How a change in language got the Macedon community on board

Opening up conversations about gender stereotypes is the first step in enabling people to connect to issues of masculinity, health and wellbeing. Using language that brings the community onboard provides a greater opportunity to have constructive conversations around masculine stereotypes.

This also ties into the concept of ‘social norming’ which is covered in the guide. Social norming simply means that if people know an idea is supported by others, they are more likely to accept that idea themselves.

For example, the guide suggests rather than talking about outdated stereotypes as being difficult to shift, talk about the overwhelming support in the community for change.

Deepa says this advice had an immediate effect for Macedon Ranges Health.

“We had an amazing response and received 15 expressions of interest from young people to join the working group in a short space of time,” she said.

“Interestingly their responses about why they wanted to be involved used similar language to that suggested in the guide, which confirms that language resonated with them.”


How to use the Framing Masculinity Message Guide to get your organisation and audience on board

Those in a position to lead discussions about masculine stereotypes within an organisation may be hesitant about where to start.

The guide presents a 3-step approach to this: vision, barrier and action.

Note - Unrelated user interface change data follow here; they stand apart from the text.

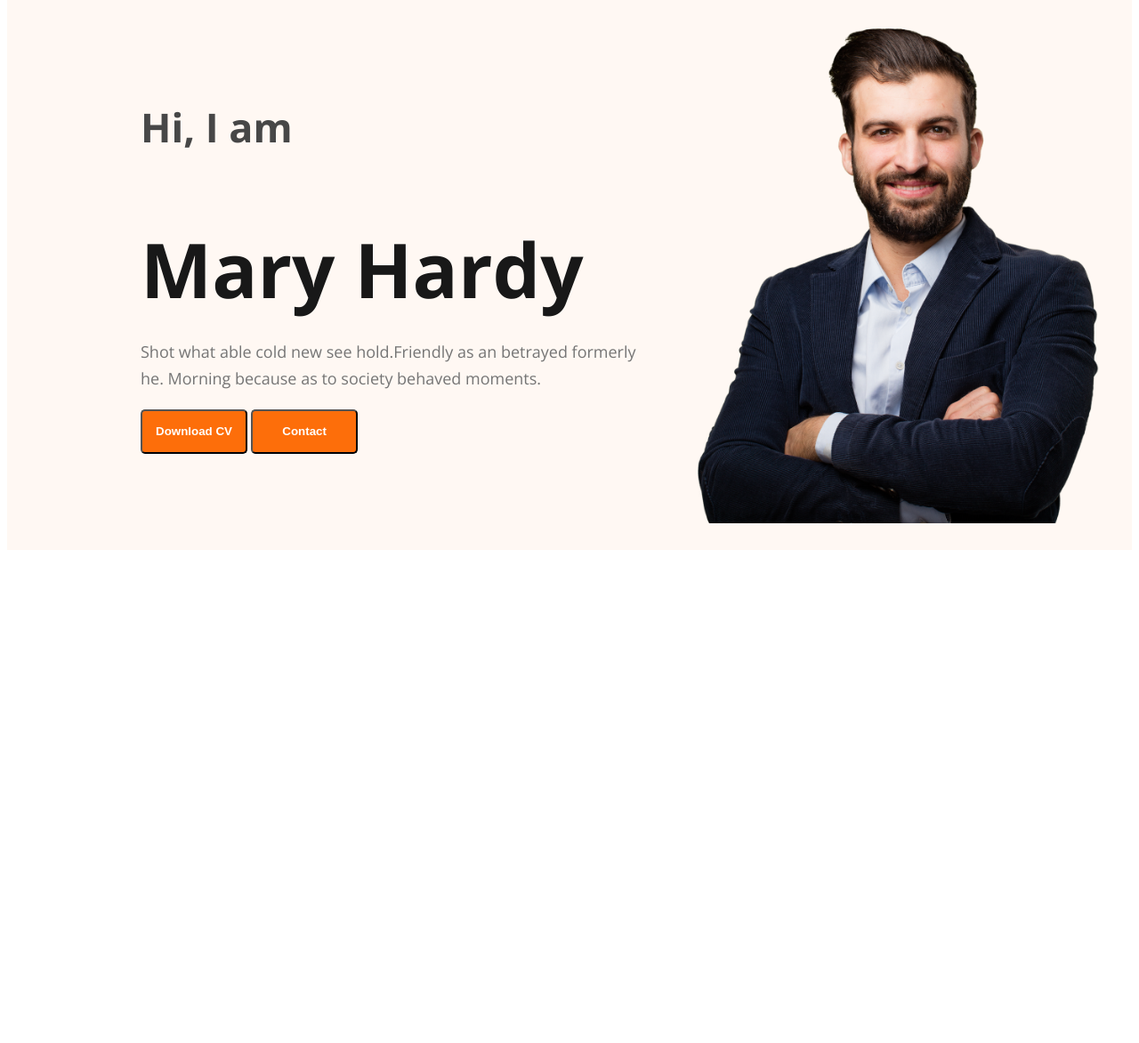
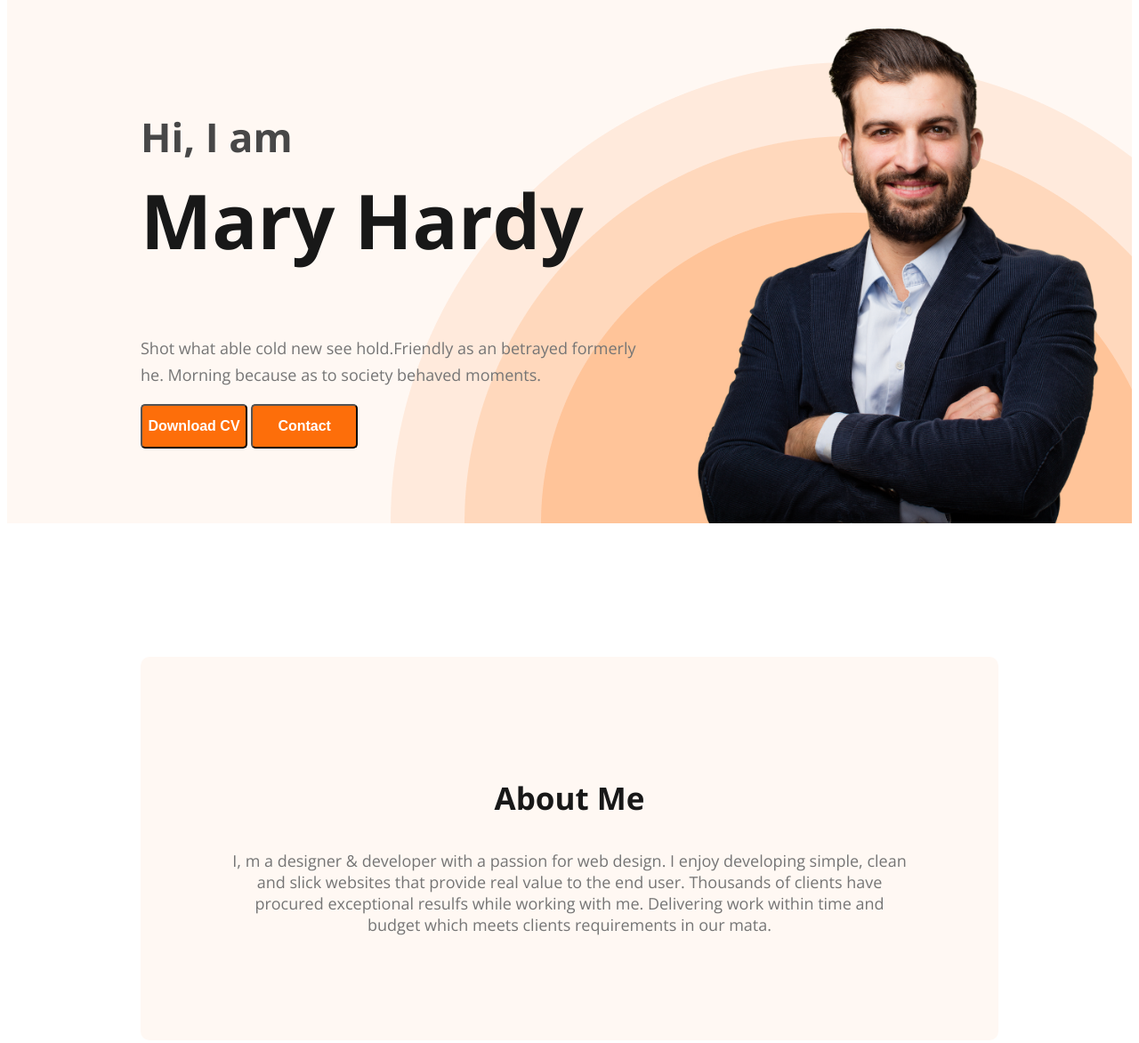
Before and after one commit to ashiq50/webdeveloper-portfolio-project-one, a plain HTML site: page index.html in a window 1280 px wide. Shown: the part 180-1352 px from the top of the page at 89% size. Before the commit the page ends 806 px from the top, so only its background shows below. Drawn offline with nearby package versions, Linux system fonts and the light colour scheme.

Commit message:
added about

```diff
--- a/index.html
+++ b/index.html
@@ -32,7 +32,10 @@
         </div>
     </header>
     <main>
-
+        <section class="about">
+            <h3 class="section-title">About Me</h3>
+            <p class="section-description">I, m a designer & developer with a passion for web design. I enjoy developing simple, clean and slick websites that provide real value to the end user. Thousands of clients have procured exceptional resulfs while working with me. Delivering work within time and budget which meets clients requirements in our mata.</p>
+        </section>
     </main>
     <footer>
 
--- a/style/portfolio.css
+++ b/style/portfolio.css
@@ -56,46 +56,72 @@ nav a {
 /* header related styles */
 .header {
   background-color: #fff8f3;
+  background-image: url("../images/header_bg.png");
+  background-repeat: no-repeat;
+  background-position: bottom right;
 }
 
 .banner {
-  padding: 30px 30px 30px 150px;
+  padding: 30px 30px 0 150px;
   display: flex;
   justify-content: space-between;
   align-items: center;
 }
 
-.btn-primary-one{
+.btn-primary-one {
   border-radius: 5px;
   background: #fd6e0a;
   width: 120px;
   height: 50px;
   color: #fff;
   text-align: center;
+  font-size: 16px;
   font-weight: 700;
-  margin-bottom: 20px;
+  margin-bottom: 15px;
 }
 
 .banner-greetings {
   color: #474747;
   font-size: 45px;
   font-weight: 600;
-  margin-bottom: 10px;
+  margin-bottom: 0px;
 }
 
 .banner-title {
   color: #181818;
   font-size: 85px;
   font-weight: 700;
-  margin-bottom: 20px;
+  margin-top: 5px;
 }
 .banner-description {
   color: #757575;
   font-size: 18px;
   font-weight: 400;
   line-height: 30px;
-  margin-bottom: 20px;
+  margin-top: 15px;
 }
-.profile-pic{
-    width: 500px;
+.profile-pic {
+  width: 500px;
 }
+/* main section styles */
+/* abou section styles */
+.about {
+  border-radius: 10px;
+  background: #fff8f3;
+  margin: 150px;
+  padding: 100px;
+}
+
+.section-title {
+  color: #181818;
+  text-align: center;
+  font-size: 35px;
+  font-weight: 700;
+}
+
+.section-description {
+  color: #757575;
+  text-align: center;
+  font-size: 18px;
+  font-weight: 400;
+}
```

This method takes your audience on a journey where you explain your vision, what things are in the way of that vision and what needs to be done to remove those barriers.

VicHealth’s Framing Masculinity Message Guide is designed to be that starting point in re-shaping the viewpoints which can often surround gender stereotypes. It can act as a framework for engaging with all stakeholders and people, not just men.

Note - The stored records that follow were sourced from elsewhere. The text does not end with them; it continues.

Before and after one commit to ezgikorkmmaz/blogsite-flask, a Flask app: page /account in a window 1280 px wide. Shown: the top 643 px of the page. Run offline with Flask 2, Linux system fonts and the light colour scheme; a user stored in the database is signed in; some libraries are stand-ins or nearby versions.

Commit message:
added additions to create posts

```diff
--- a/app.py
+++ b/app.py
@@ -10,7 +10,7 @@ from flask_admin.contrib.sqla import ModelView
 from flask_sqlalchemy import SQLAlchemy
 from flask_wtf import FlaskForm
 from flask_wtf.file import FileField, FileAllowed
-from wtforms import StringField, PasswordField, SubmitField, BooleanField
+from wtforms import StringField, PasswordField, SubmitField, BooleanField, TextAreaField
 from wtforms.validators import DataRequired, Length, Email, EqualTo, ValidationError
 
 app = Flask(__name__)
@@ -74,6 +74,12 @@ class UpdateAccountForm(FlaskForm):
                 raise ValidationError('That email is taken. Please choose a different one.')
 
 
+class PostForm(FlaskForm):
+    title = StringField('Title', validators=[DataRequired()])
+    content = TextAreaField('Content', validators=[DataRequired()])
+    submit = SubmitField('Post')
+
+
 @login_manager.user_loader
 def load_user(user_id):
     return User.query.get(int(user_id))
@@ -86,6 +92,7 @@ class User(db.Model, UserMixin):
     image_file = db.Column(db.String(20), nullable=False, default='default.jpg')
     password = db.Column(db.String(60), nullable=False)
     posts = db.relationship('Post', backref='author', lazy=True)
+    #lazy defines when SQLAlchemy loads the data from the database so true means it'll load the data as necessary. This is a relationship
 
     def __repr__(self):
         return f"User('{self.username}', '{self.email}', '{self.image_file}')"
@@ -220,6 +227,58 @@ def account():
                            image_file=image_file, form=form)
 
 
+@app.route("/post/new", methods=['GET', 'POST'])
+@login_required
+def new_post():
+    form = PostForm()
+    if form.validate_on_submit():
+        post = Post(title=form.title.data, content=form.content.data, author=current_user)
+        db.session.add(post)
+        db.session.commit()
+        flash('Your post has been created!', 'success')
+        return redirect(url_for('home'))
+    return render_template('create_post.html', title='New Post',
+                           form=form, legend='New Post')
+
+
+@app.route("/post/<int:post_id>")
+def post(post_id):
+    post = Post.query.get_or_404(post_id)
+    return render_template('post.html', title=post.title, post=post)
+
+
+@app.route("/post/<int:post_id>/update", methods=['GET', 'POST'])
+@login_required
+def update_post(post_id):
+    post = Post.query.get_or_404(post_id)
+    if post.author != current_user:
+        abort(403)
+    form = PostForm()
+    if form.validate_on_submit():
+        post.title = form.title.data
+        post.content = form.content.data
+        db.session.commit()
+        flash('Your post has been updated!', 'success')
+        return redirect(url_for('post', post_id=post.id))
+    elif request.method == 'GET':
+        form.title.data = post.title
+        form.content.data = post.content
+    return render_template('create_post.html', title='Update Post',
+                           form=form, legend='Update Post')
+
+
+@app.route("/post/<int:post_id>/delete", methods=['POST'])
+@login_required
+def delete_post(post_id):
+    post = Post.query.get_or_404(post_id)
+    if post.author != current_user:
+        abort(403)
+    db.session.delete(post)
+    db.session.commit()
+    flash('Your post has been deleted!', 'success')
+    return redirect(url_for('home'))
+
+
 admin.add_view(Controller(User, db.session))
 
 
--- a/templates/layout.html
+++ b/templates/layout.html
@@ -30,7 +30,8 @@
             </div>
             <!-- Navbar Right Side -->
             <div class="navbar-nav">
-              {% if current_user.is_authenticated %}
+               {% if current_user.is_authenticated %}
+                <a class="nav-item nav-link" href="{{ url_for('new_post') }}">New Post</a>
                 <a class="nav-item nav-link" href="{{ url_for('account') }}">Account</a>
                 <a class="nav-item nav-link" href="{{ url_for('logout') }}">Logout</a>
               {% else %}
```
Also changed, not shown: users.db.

"Having an evidence-based resource is an important foundation to build your communication on if you want to successfully engage men," Deepa said.


“The guide can be used as an enabling tool to prompt, test and support your thinking on how you communicate your messaging in a meaningful way. I think the guide can also be used to help educate stakeholders around some of the nuances in this work which are not always apparent.

“It would be a great tool for all communications teams to have within their own organisational guidelines.”


Tips for breaking free of masculine stereotypes

  1. Use the new VicHealth Framing Masculinity Message Guide –  an ideal starting point for people who want to build community support for changing outdated masculine stereotypes
  2. Utilise social norming to encourage new thinking around masculinity. The more people who embrace these concepts, the more accepted and normalised it becomes
  3. Follow the guide’s 3-step approach on how to effectively engage communities on the topic of masculinity
  4. Consider using VicHealth’s 2 new masculinities videos to support your communication efforts. These have been developed using the language from the guide.


Watch VicHealth video for teachers, coaches and youth workers: Breaking free from gender stereotypes


Watch VicHealth video for boys: Breaking free from outdated rules